Your instructions | In the listing beneath this line, copy exactly the lines starting with the one containing "Before and after one commit to marsipu/mne-nodes, a" and going on through the one containing "Also changed, not shown: 32 other files.".

◆ ◆ ◆ ◆

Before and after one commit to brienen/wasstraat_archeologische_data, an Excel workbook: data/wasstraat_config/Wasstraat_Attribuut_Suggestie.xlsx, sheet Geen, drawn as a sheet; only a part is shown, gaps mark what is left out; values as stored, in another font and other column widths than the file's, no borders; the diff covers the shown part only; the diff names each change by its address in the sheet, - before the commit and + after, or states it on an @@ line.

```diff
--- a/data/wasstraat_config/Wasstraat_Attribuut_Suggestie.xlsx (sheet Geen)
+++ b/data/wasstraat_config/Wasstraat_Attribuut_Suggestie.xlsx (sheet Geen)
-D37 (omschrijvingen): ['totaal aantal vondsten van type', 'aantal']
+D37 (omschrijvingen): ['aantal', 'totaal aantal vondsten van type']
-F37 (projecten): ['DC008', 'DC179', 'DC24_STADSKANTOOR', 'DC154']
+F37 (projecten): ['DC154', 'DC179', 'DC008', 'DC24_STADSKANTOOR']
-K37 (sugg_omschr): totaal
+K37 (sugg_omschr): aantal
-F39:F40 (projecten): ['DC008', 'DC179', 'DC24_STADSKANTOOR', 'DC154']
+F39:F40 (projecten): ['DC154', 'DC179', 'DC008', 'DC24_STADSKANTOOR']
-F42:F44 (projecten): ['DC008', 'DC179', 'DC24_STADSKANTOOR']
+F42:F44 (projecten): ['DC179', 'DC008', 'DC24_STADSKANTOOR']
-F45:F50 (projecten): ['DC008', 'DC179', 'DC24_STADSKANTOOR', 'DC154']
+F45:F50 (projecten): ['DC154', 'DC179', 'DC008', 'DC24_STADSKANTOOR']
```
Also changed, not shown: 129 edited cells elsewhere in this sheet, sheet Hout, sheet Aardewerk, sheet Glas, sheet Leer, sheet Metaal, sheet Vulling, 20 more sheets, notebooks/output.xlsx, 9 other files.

◆ ◆ ◆ ◆

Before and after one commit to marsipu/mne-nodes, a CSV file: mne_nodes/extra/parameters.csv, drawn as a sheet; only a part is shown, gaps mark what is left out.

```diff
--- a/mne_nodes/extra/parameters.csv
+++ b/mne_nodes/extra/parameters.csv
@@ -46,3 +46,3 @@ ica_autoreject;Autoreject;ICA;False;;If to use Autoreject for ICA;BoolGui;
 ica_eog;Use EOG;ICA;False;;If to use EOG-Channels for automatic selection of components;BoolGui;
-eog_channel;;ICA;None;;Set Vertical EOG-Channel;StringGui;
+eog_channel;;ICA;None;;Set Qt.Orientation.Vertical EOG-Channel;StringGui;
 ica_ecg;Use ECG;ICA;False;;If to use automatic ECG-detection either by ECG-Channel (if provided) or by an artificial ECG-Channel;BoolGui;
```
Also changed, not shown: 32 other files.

◆ ◆ ◆ ◆

Result of the task |
Before and after one commit to marsipu/mne-nodes, a CSV file: mne_nodes/extra/parameters.csv, drawn as a sheet; only a part is shown, gaps mark what is left out.

```diff
--- a/mne_nodes/extra/parameters.csv
+++ b/mne_nodes/extra/parameters.csv
@@ -46,3 +46,3 @@ ica_autoreject;Autoreject;ICA;False;;If to use Autoreject for ICA;BoolGui;
 ica_eog;Use EOG;ICA;False;;If to use EOG-Channels for automatic selection of components;BoolGui;
-eog_channel;;ICA;None;;Set Vertical EOG-Channel;StringGui;
+eog_channel;;ICA;None;;Set Qt.Orientation.Vertical EOG-Channel;StringGui;
 ica_ecg;Use ECG;ICA;False;;If to use automatic ECG-detection either by ECG-Channel (if provided) or by an artificial ECG-Channel;BoolGui;
```
Also changed, not shown: 32 other files.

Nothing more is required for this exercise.